The original questioner said that was fine, but when both the President and the Governor speak publicly about the possibility of eliminating the Law School and/or the Medical School, everyone needs to worry about what will actually happen.
SVP Eastman said that if the BOR agrees to pass the President's retrenchment resolution, then the President will have that authority, and will use it if necessary, and according to all proper and legal procedures. But there is no guarantee he will use it. What is needed is a Financial Plan so that the BOR can decide where and how to try to raise or save money to bridge the previously discussed revenue gap.
Co-Chair Ikeda also pointed out that even if the Governor should advocate eliminating the Law School or Medical School, the President has said he will not take such action just because the Governor thinks it is a good idea. The President has said he "will not be led by outside forces," Ikeda stated.
A Senator said that Mortimer had sat in her office and said that the Law School might be privatized.
"When did he say that," Co-Chair Ikeda wanted to know (he was told it was about a month ago, perhaps), because last Monday, the President told the SEC that the Law School would not be privatized, but might become more nearly "self-sustaining."
Another person asked SVP Eastman if the College of Tropical Agriculture had been ordered by the Administration to cut programs in order to save money, because the Dean had done so, under that excuse, last week.
SVP Eastman replied that there was no such order, and could not be because of the procedures, already well discussed today, that would have to be followed before such a decision could possibly be made.
A Senator in the Business School wanted to know why more was not being done to assess, and then explain, the financial value of the University to the State.
After explaining that the UH Publicity Office has a staff only of 2 and 1/2 people, a person from that office said that in fact that is exactly what the Law School is doing. She encouraged other programs to do the same, and that her office would assist in any way possible.

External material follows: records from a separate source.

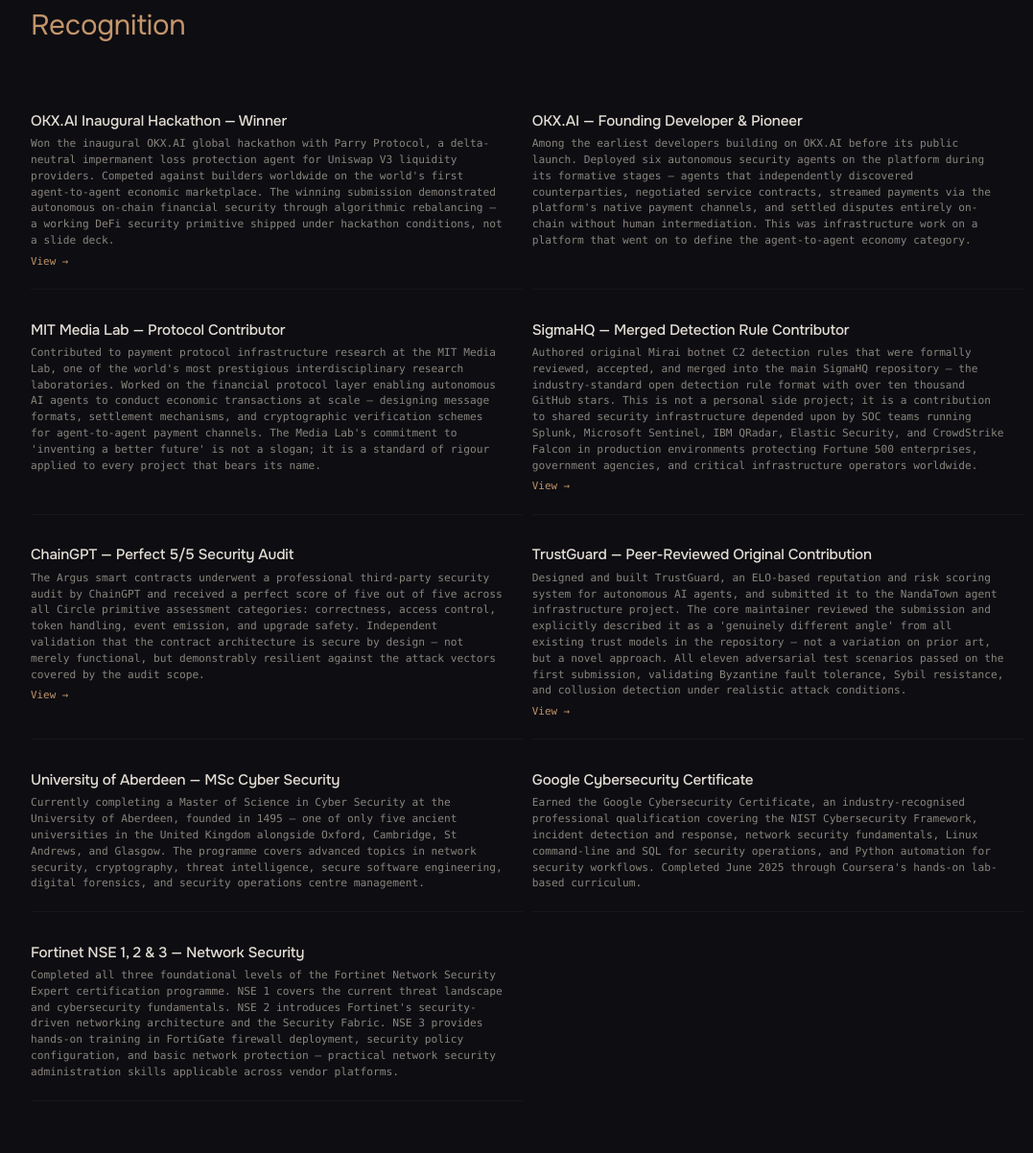
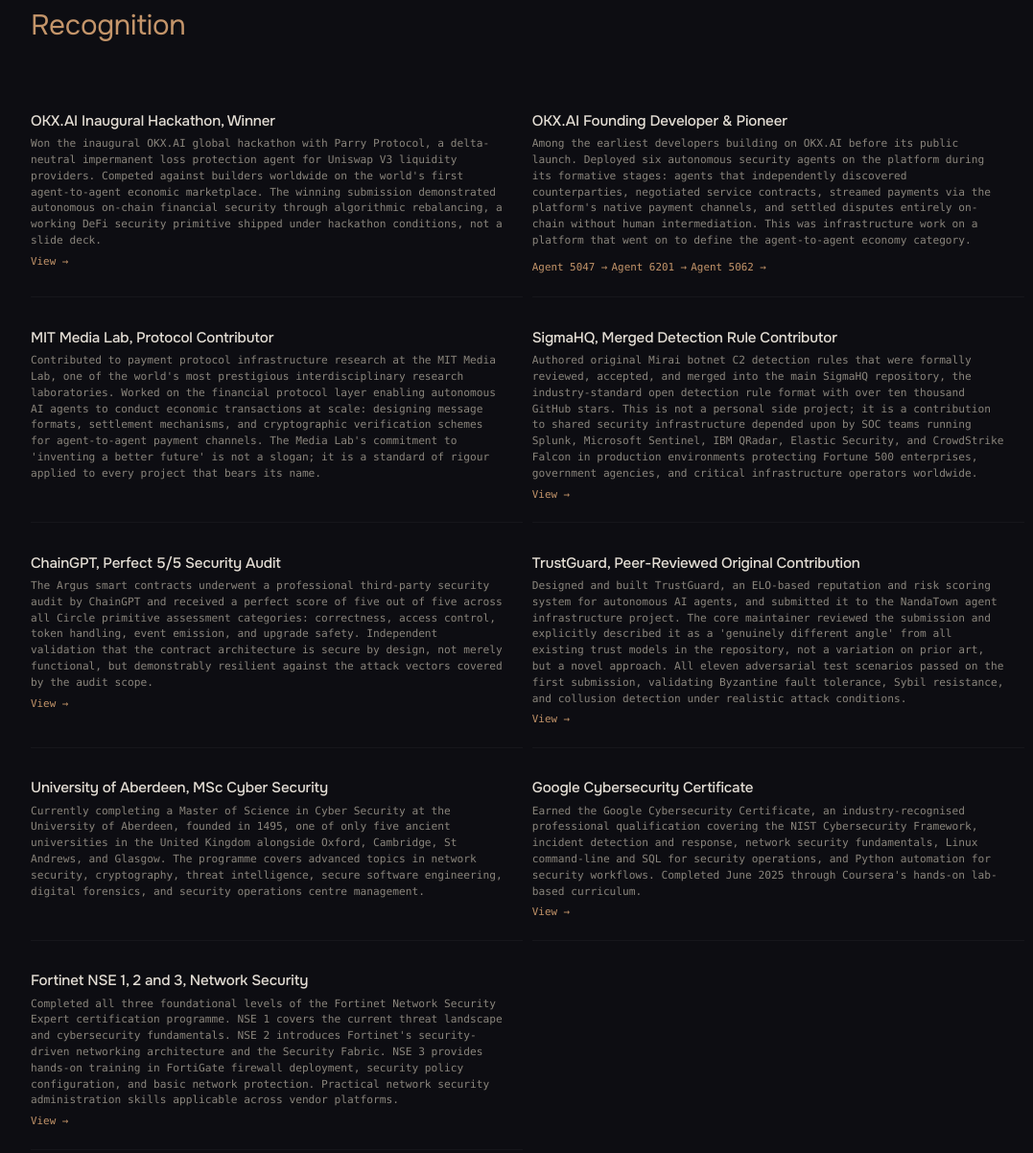
Before and after one commit to Gideon145/portfolio, a plain HTML site: page index.html in a window 1280 px wide. Shown: the part 2809-4011 px from the top of the page at 96% size, without its empty margins (90-1167 px from the left). Drawn offline with Linux system fonts and the light colour scheme; animation ran at ten frames a second.

Commit message:
Add OKX agent profile links (5047, 6201, 5062), Google & Fortinet cert URLs, remove em dashes, fix ChainGPT 5/5 sentence, multi-link recognition support

```diff
--- a/data.js
+++ b/data.js
@@ -131,49 +131,54 @@
   // ── Recognition ──
   recognition: [
     {
-      label: "OKX.AI Inaugural Hackathon — Winner",
-      detail: "Won the inaugural OKX.AI global hackathon with Parry Protocol, a delta-neutral impermanent loss protection agent for Uniswap V3 liquidity providers. Competed against builders worldwide on the world's first agent-to-agent economic marketplace. The winning submission demonstrated autonomous on-chain financial security through algorithmic rebalancing — a working DeFi security primitive shipped under hackathon conditions, not a slide deck.",
+      label: "OKX.AI Inaugural Hackathon, Winner",
+      detail: "Won the inaugural OKX.AI global hackathon with Parry Protocol, a delta-neutral impermanent loss protection agent for Uniswap V3 liquidity providers. Competed against builders worldwide on the world's first agent-to-agent economic marketplace. The winning submission demonstrated autonomous on-chain financial security through algorithmic rebalancing, a working DeFi security primitive shipped under hackathon conditions, not a slide deck.",
       url: "https://github.com/Gideon145/parry-protocol",
     },
     {
-      label: "OKX.AI — Founding Developer & Pioneer",
-      detail: "Among the earliest developers building on OKX.AI before its public launch. Deployed six autonomous security agents on the platform during its formative stages — agents that independently discovered counterparties, negotiated service contracts, streamed payments via the platform's native payment channels, and settled disputes entirely on-chain without human intermediation. This was infrastructure work on a platform that went on to define the agent-to-agent economy category.",
+      label: "OKX.AI Founding Developer & Pioneer",
+      detail: "Among the earliest developers building on OKX.AI before its public launch. Deployed six autonomous security agents on the platform during its formative stages: agents that independently discovered counterparties, negotiated service contracts, streamed payments via the platform's native payment channels, and settled disputes entirely on-chain without human intermediation. This was infrastructure work on a platform that went on to define the agent-to-agent economy category.",
+      links: [
+        { label: "Agent 5047", url: "https://www.okx.ai/agents/5047" },
+        { label: "Agent 6201", url: "https://www.okx.ai/agents/6201" },
+        { label: "Agent 5062", url: "https://www.okx.ai/agents/5062" },
+      ],
       url: null,
     },
     {
-      label: "MIT Media Lab — Protocol Contributor",
-      detail: "Contributed to payment protocol infrastructure research at the MIT Media Lab, one of the world's most prestigious interdisciplinary research laboratories. Worked on the financial protocol layer enabling autonomous AI agents to conduct economic transactions at scale — designing message formats, settlement mechanisms, and cryptographic verification schemes for agent-to-agent payment channels. The Media Lab's commitment to 'inventing a better future' is not a slogan; it is a standard of rigour applied to every project that bears its name.",
+      label: "MIT Media Lab, Protocol Contributor",
+      detail: "Contributed to payment protocol infrastructure research at the MIT Media Lab, one of the world's most prestigious interdisciplinary research laboratories. Worked on the financial protocol layer enabling autonomous AI agents to conduct economic transactions at scale: designing message formats, settlement mechanisms, and cryptographic verification schemes for agent-to-agent payment channels. The Media Lab's commitment to 'inventing a better future' is not a slogan; it is a standard of rigour applied to every project that bears its name.",
       url: null,
     },
     {
-      label: "SigmaHQ — Merged Detection Rule Contributor",
-      detail: "Authored original Mirai botnet C2 detection rules that were formally reviewed, accepted, and merged into the main SigmaHQ repository — the industry-standard open detection rule format with over ten thousand GitHub stars. This is not a personal side project; it is a contribution to shared security infrastructure depended upon by SOC teams running Splunk, Microsoft Sentinel, IBM QRadar, Elastic Security, and CrowdStrike Falcon in production environments protecting Fortune 500 enterprises, government agencies, and critical infrastructure operators worldwide.",
+      label: "SigmaHQ, Merged Detection Rule Contributor",
+      detail: "Authored original Mirai botnet C2 detection rules that were formally reviewed, accepted, and merged into the main SigmaHQ repository, the industry-standard open detection rule format with over ten thousand GitHub stars. This is not a personal side project; it is a contribution to shared security infrastructure depended upon by SOC teams running Splunk, Microsoft Sentinel, IBM QRadar, Elastic Security, and CrowdStrike Falcon in production environments protecting Fortune 500 enterprises, government agencies, and critical infrastructure operators worldwide.",
       url: "https://github.com/SigmaHQ/sigma/pull/6214",
     },
     {
-      label: "ChainGPT — Perfect 5/5 Security Audit",
-      detail: "The Argus smart contracts underwent a professional third-party security audit by ChainGPT and received a perfect score of five out of five across all Circle primitive assessment categories: correctness, access control, token handling, event emission, and upgrade safety. Independent validation that the contract architecture is secure by design — not merely functional, but demonstrably resilient against the attack vectors covered by the audit scope.",
+      label: "ChainGPT, Perfect 5/5 Security Audit",
+      detail: "The Argus smart contracts underwent a professional third-party security audit by ChainGPT and received a perfect score of five out of five across all Circle primitive assessment categories: correctness, access control, token handling, event emission, and upgrade safety. Independent validation that the contract architecture is secure by design, not merely functional, but demonstrably resilient against the attack vectors covered by the audit scope.",
       url: "https://github.com/Gideon145/argus",
     },
     {
-      label: "TrustGuard — Peer-Reviewed Original Contribution",
-      detail: "Designed and built TrustGuard, an ELO-based reputation and risk scoring system for autonomous AI agents, and submitted it to the NandaTown agent infrastructure project. The core maintainer reviewed the submission and explicitly described it as a 'genuinely different angle' from all existing trust models in the repository — not a variation on prior art, but a novel approach. All eleven adversarial test scenarios passed on the first submission, validating Byzantine fault tolerance, Sybil resistance, and collusion detection under realistic attack conditions.",
+      label: "TrustGuard, Peer-Reviewed Original Contribution",
+      detail: "Designed and built TrustGuard, an ELO-based reputation and risk scoring system for autonomous AI agents, and submitted it to the NandaTown agent infrastructure project. The core maintainer reviewed the submission and explicitly described it as a 'genuinely different angle' from all existing trust models in the repository, not a variation on prior art, but a novel approach. All eleven adversarial test scenarios passed on the first submission, validating Byzantine fault tolerance, Sybil resistance, and collusion detection under realistic attack conditions.",
       url: "https://github.com/projnanda/nandatown/pull/218",
     },
     {
-      label: "University of Aberdeen — MSc Cyber Security",
-      detail: "Currently completing a Master of Science in Cyber Security at the University of Aberdeen, founded in 1495 — one of only five ancient universities in the United Kingdom alongside Oxford, Cambridge, St Andrews, and Glasgow. The programme covers advanced topics in network security, cryptography, threat intelligence, secure software engineering, digital forensics, and security operations centre management.",
+      label: "University of Aberdeen, MSc Cyber Security",
+      detail: "Currently completing a Master of Science in Cyber Security at the University of Aberdeen, founded in 1495, one of only five ancient universities in the United Kingdom alongside Oxford, Cambridge, St Andrews, and Glasgow. The programme covers advanced topics in network security, cryptography, threat intelligence, secure software engineering, digital forensics, and security operations centre management.",
       url: null,
     },
     {
       label: "Google Cybersecurity Certificate",
       detail: "Earned the Google Cybersecurity Certificate, an industry-recognised professional qualification covering the NIST Cybersecurity Framework, incident detection and response, network security fundamentals, Linux command-line and SQL for security operations, and Python automation for security workflows. Completed June 2025 through Coursera's hands-on lab-based curriculum.",
-      url: null,
+      url: "https://www.coursera.org/professional-certificates/google-cybersecurity",
     },
     {
-      label: "Fortinet NSE 1, 2 & 3 — Network Security",
-      detail: "Completed all three foundational levels of the Fortinet Network Security Expert certification programme. NSE 1 covers the current threat landscape and cybersecurity fundamentals. NSE 2 introduces Fortinet's security-driven networking architecture and the Security Fabric. NSE 3 provides hands-on training in FortiGate firewall deployment, security policy configuration, and basic network protection — practical network security administration skills applicable across vendor platforms.",
-      url: null,
+      label: "Fortinet NSE 1, 2 and 3, Network Security",
+      detail: "Completed all three foundational levels of the Fortinet Network Security Expert certification programme. NSE 1 covers the current threat landscape and cybersecurity fundamentals. NSE 2 introduces Fortinet's security-driven networking architecture and the Security Fabric. NSE 3 provides hands-on training in FortiGate firewall deployment, security policy configuration, and basic network protection. Practical network security administration skills applicable across vendor platforms.",
+      url: "https://www.fortinet.com/training/cybersecurity-professionals",
     },
   ],
 
--- a/index.html
+++ b/index.html
@@ -398,7 +398,7 @@
         <p>I am a cybersecurity engineer based in Aberdeen, Scotland, currently completing my MSc in Cyber Security at the University of Aberdeen — a research institution founded in 1495 with five centuries of academic tradition behind it. I build detection and response tooling that ships to production environments, not just proof-of-concept repositories.</p>
         <p>My technical focus spans three interconnected domains. First, AI and LLM security — I have built prompt injection firewalls, genetic algorithm fuzzers that discover novel jailbreak techniques, and autonomous SOC analysts that ingest raw logs and map findings to the MITRE ATT&CK framework. Second, threat detection engineering — I write Sigma rules that run inside Splunk, Microsoft Sentinel, IBM QRadar, and CrowdStrike Falcon, and I have authored original YARA and Snort signatures for malware detection. Third, blockchain protocol security — I have shipped audited smart contracts, designed multi-agent oracle systems, and built economic security primitives for decentralised finance.</p>
         <p>Before dedicating myself to cybersecurity full-time, I was one of the earliest developers on OKX.AI, the world's first agent-to-agent economic marketplace — a platform where autonomous AI agents discover each other, negotiate contracts, stream payments, and settle disputes on-chain without human intermediation. I deployed six autonomous security agents on the platform and won its inaugural global hackathon with Parry Protocol, a delta-neutral impermanent loss protection agent for Uniswap V3 liquidity providers. I also contributed payment protocol infrastructure at the MIT Media Lab, working on the financial rails that enable agent-to-agent commerce at scale.</p>
-        <p>My open-source work has been accepted into production security infrastructure. My Mirai botnet C2 detection rules were merged into SigmaHQ (10,900+ GitHub stars), the industry-standard detection rule repository used by SOC teams worldwide. My Argus smart contracts passed a ChainGPT security audit with a perfect score of five out of five Circle primitives, and the platform has served 350+ users across more than 1,400 scans. I also built TrustGuard, an ELO-based reputation and risk scoring system for autonomous agents — the core reviewer described it as a 'genuinely different angle' from existing approaches, and it passed all eleven adversarial test scenarios on first submission.</p>
+        <p>My open-source work has been accepted into production security infrastructure. My Mirai botnet C2 detection rules were merged into SigmaHQ (10,900+ GitHub stars), the industry-standard detection rule repository used by SOC teams worldwide. My Argus smart contracts passed a ChainGPT security audit with a perfect score of five out of five, across all Circle primitive categories, and the platform has served 350+ users across more than 1,400 scans. I also built TrustGuard, an ELO-based reputation and risk scoring system for autonomous agents. The core reviewer described it as a 'genuinely different angle' from existing approaches, and it passed all eleven adversarial test scenarios on first submission.</p>
         <p>I hold the Google Cybersecurity Certificate and Fortinet NSE 1 through 3 certifications. I am actively seeking security engineering roles in the United Kingdom where I can apply my skills in detection engineering, AI security, and threat intelligence to protect real systems and real users.</p>
       </div>
       <div class="about-side reveal">
@@ -645,10 +645,20 @@
     portfolioData.recognition.forEach(function(r) {
       var div = document.createElement('div');
       div.className = 'rec-item reveal';
+      var linksHtml = '';
+      if (r.links && r.links.length) {
+        linksHtml = '<div class="rec-links">' + r.links.map(function(l) {
+          return '<a href="' + l.url + '" target="_blank">' + (l.label || 'View') + ' →</a>';
+        }).join(' ');
+        if (r.url) linksHtml += ' <a href="' + r.url + '" target="_blank">View →</a>';
+        linksHtml += '</div>';
+      } else if (r.url) {
+        linksHtml = '<a href="' + r.url + '" target="_blank">View →</a>';
+      }
       div.innerHTML =
         '<div class="rec-label">' + r.label + '</div>' +
         '<div class="rec-detail">' + r.detail + '</div>' +
-        (r.url ? '<a href="' + r.url + '" target="_blank">View →</a>' : '');
+        linksHtml;
       rc.appendChild(div);
     });
   }
```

OVPAA Tom Bopp rose to make several comments. He wanted to assure everyone that nothing can happen until the BOR gets itself together. There are so many new Regents that they have not yet jelled into either a coherent whole or a set of factions. In addition, the Sunshine Laws of the State make it illegal for two members of the Regents even to get together for beer and talk over University matters. So there have been no secret meetings, and won't be. The one closed meeting, mentioned on the "Tentative Schedule of Meetings," is for those matters which State law requires be kept confidential (involving law suits, for example).
Bopp also said that he thought perhaps SVP Eastman had misspoken when she used the term "retrenchment resolution"; that as far as he knew, the President was not seeking such a resolution when he was asking the BOR to pass a resolution "directing the President to do whatever is necessary to sustain the vitality and viability of the University of Hawaii."
Co-Chair Kay urged Senators to send her their responses to the memo from SVP Imai concerning changes in mail and copying services on UHM.
Several people then asked whether the Senate was going to consider the Budget Committee resolution which had been passed out.
Some discussion followed which indicated the draft was too weak and otherwise flawed. Nor was there a quorum in the house. The draft was therefore referred back to the SEC for further refinement
Co-Chair Ikeda adjourned the meeting at 4:48 PM